--- Task goal ---
Exactly how many lines in this data contain the word "holdOutWords"? Only the number should be given.

(Stored data)
┌──
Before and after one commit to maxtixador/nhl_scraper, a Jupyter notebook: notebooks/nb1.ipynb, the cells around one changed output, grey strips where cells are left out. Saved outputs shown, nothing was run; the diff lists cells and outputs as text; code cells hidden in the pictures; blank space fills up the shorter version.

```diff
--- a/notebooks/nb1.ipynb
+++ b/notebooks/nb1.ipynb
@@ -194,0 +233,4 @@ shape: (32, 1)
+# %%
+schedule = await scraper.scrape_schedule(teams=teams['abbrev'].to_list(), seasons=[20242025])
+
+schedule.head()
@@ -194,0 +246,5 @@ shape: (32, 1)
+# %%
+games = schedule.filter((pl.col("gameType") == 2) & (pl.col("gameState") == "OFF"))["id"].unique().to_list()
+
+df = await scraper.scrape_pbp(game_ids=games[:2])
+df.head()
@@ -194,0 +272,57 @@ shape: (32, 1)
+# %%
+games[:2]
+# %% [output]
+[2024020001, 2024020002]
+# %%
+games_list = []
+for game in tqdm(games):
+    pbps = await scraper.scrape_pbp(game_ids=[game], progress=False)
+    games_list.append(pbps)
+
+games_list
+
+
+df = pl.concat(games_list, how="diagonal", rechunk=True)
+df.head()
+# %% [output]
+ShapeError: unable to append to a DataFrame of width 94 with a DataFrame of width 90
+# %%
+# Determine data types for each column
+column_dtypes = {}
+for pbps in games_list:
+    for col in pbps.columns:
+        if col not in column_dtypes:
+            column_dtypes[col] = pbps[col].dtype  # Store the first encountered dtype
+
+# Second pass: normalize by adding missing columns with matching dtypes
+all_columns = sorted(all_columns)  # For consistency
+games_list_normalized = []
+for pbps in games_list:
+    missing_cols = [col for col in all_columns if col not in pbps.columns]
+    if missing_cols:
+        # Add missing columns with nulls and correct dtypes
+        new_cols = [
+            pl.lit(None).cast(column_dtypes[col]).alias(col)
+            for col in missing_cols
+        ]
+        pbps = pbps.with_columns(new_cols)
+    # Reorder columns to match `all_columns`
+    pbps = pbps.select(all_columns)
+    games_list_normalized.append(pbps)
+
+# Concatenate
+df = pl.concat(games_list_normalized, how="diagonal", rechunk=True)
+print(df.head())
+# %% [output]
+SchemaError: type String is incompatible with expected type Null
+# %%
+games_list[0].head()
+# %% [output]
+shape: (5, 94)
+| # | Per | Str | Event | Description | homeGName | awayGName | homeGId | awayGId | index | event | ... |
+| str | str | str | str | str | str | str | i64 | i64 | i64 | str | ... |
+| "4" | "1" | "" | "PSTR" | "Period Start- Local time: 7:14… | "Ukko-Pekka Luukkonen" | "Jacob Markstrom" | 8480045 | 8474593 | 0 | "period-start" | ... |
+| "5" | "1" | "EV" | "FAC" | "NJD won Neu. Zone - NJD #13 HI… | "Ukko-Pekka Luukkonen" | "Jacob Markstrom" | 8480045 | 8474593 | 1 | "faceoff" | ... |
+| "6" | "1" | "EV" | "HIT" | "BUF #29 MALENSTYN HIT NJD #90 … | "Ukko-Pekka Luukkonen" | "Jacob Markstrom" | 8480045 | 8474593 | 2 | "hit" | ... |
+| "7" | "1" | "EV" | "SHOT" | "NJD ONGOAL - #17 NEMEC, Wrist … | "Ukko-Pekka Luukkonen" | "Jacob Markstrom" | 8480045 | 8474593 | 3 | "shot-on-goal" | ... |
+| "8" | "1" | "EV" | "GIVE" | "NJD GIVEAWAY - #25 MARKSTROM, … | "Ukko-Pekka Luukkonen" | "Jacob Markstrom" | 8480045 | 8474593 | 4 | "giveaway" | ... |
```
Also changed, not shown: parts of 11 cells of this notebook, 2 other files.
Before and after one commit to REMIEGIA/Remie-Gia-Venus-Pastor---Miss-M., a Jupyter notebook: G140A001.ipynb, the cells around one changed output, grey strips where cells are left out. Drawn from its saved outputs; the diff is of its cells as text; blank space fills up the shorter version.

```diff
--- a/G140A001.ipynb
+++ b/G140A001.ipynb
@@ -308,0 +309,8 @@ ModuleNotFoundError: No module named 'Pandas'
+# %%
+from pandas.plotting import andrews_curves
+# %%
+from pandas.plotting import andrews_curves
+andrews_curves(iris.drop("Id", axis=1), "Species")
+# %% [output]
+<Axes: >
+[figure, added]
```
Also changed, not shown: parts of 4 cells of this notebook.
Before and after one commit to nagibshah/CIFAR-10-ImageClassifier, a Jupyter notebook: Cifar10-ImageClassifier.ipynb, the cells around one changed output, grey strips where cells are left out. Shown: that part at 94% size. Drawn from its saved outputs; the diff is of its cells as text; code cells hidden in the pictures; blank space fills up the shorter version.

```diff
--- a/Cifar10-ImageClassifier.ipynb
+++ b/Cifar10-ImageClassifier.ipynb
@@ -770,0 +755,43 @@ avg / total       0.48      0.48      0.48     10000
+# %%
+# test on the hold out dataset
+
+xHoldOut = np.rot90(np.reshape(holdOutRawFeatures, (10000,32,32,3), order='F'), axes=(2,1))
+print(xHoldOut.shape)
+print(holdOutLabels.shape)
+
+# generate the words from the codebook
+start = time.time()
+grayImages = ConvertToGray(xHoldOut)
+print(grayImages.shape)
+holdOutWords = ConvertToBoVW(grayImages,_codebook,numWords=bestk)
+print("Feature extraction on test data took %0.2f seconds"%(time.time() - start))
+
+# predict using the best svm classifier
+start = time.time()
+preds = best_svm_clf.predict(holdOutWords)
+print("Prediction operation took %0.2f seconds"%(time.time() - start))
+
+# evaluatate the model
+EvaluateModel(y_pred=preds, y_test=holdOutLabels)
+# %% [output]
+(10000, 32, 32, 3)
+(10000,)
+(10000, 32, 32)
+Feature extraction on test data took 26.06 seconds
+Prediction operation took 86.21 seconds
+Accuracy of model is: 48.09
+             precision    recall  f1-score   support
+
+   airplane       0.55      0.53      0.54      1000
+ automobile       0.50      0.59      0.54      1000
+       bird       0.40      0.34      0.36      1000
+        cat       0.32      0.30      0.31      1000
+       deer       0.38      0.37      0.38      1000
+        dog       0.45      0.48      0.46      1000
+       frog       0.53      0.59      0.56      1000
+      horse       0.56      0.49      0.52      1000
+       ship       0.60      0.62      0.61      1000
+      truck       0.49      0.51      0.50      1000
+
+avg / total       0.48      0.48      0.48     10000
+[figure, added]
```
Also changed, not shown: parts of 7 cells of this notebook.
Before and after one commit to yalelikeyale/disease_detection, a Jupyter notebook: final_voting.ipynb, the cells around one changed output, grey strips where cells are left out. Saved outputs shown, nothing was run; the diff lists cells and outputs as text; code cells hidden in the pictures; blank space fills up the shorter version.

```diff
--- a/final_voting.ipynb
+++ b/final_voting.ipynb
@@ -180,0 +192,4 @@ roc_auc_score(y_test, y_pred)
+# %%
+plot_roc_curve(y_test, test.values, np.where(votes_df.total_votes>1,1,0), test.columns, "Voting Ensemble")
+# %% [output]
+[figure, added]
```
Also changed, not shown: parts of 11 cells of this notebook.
└──
--- Solution ---
2